It is clear that developers find public testnets tricky to deal with from a technical standpoint. But there are also serious problems associated with safeguarding intellectual property on testnets.

As the name suggests, these testing solutions are designed for public use. On the face of it, having a transparent arena where developers’ code is open to scrutiny and experimentation could foster innovation and collaboration. However, we can’t ignore commercial realities.

The exposure of code to the public domain raises concerns about protecting proprietary

technology and safeguarding intellectual property. The decentralized nature of public testnets makes it challenging, if not impossible, for developers to maintain control over who can access and use their code. 

Competitors can closely analyze and emulate the innovations of others, without them knowing, simply by observing public testnets. While legal protections can be employed, they can only go so far in the international, decentralized arena of blockchain. 

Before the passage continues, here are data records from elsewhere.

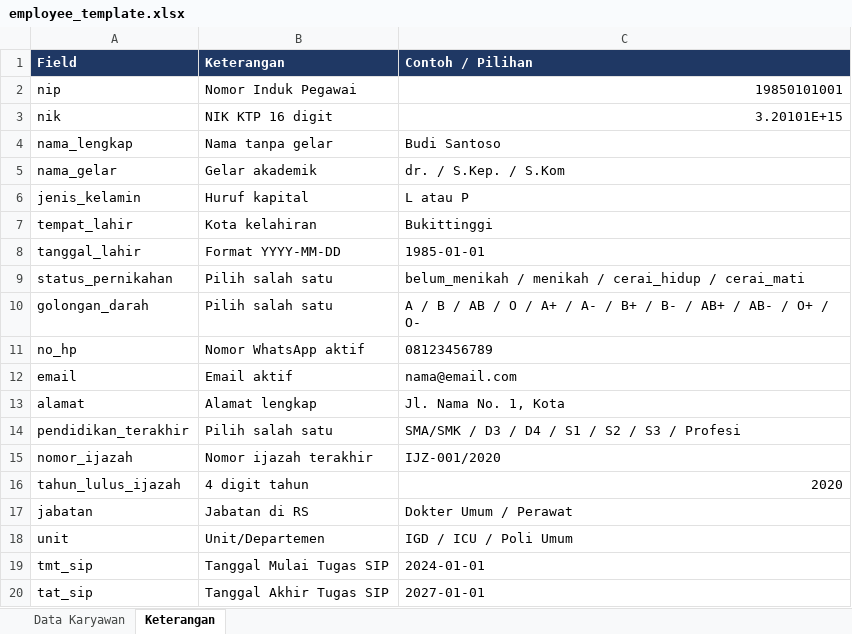
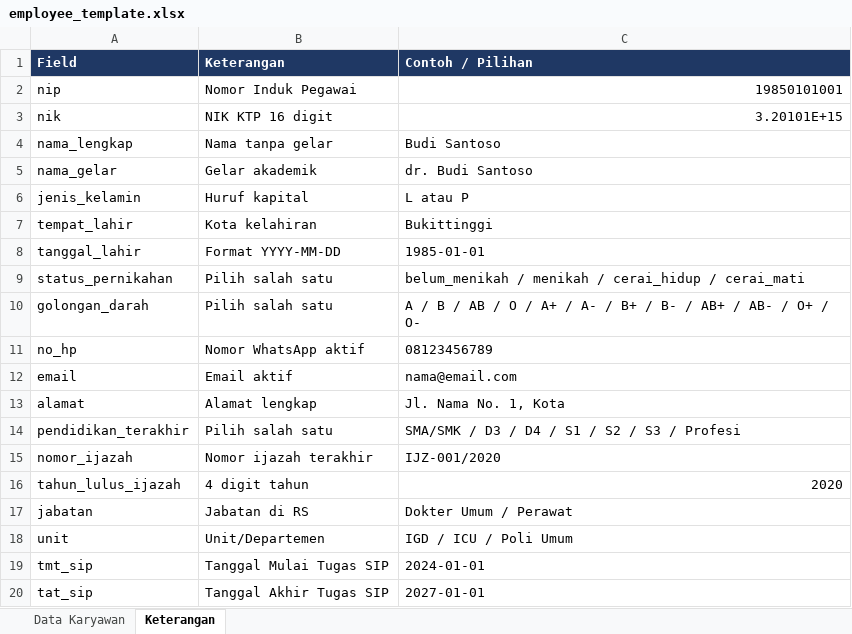
Before and after one commit to neripranatakomputer-cmd/hospital-employee, an Excel workbook: public/templates/employee_template.xlsx, sheet Keterangan, drawn as a sheet; values as stored, in another font and other column widths than the file's, no borders; the diff names each change by its address in the sheet, - before the commit and + after, or states it on an @@ line.

```diff
--- a/public/templates/employee_template.xlsx (sheet Keterangan)
+++ b/public/templates/employee_template.xlsx (sheet Keterangan)
-C5 (Contoh / Pilihan): dr. / S.Kep. / S.Kom
+C5 (Contoh / Pilihan): dr. Budi Santoso
```
Also changed, not shown: sheet Data Karyawan, 8 other files.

Blockchain and the dapps it enables have the potential to revolutionize various sectors of the economy and attributes of our personal lives. But while public testnets play a pivotal role in the iterative development of these dapps, it is essential for developers and stakeholders to approach them with a critical eye.

Recognizing the limitations and addressing the drawbacks of public testnets is essential to fostering sustainable, long-term innovation in blockchain. The developer community is exploring several potential solutions ranging from improving current testnets and developing more robust replacements to even moving toward virtual or private testnets. 

Taken together, these innovations can usher in a new testing paradigm that will accelerate progress in the Web3 space. It will not only facilitate dapp development, but also standardize developer experience, bringing it closer to Web2 and lowering the barriers to entry. 

As we emerge from the bear market, collaborative efforts to build a more scalable testing infrastructure are a prerequisite for driving innovation, growth and blockchain adoption. The future of dapps can be bright — as long as we ensure the testnets they are developed on are fit for purpose.



Start your day with top crypto insights from David Canellis and Katherine Ross. Subscribe to the Empire newsletter.

Explore the growing intersection between crypto, macroeconomics, policy and finance with Ben Strack, Casey Wagner and Felix Jauvin. Subscribe to the On the Margin newsletter.

The Lightspeed newsletter is all things Solana, in your inbox, every day. Subscribe to daily Solana news from Jack Kubinec and Jeff Albus.

Tags

Upcoming Events

Salt Lake City, UT

MON - TUES, OCT. 7 - 8, 2024

Blockworks and Bankless in collaboration with buidlbox are excited to announce the second installment of the Permissionless Hackathon – taking place October 7-8 in Salt Lake City, Utah. We’ve partnered with buidlbox to bring together the brightest minds in crypto for […]

Salt Lake City, UT

WED - FRI, OCTOBER 9 - 11, 2024

Pack your bags, anon — we’re heading west! Join us in the beautiful Salt Lake City for the third installment of Permissionless. Come for the alpha, stay for the fresh air. Permissionless III promises unforgettable panels, killer networking opportunities, and mountains […]

recent research

AERODROME TEMPLATE.png

Research

Aerodrome is a "MetaDEX" that combines elements of various DEX primitives such as Uniswap V2 and V3, Curve, Convex, and Votium. Since its launch on Base, it has become the largest protocol by TVL with more than $495M in value locked, doubling Uniswap's Base deployment.

article-image

And a look into the newest name on the Trump ticket: Sen. JD Vance

article-image

Plus, Imran Khan’s intriguing experiment on the speeds of crypto onramps

article-image

The SEC has signaled a timeline to issuers that could lead to a July 23 launch for the ETH funds, people close to the process told Blockworks

article-image

PayPal has unequivocally made a name for itself as a crypto adopter among fintech giants

article-image

Also, a look into how the highly-debated SAB 121 could end up shaking out for crypto custodians

article-image

Vance, an Ohio Republican, is largely seen as crypto-friendly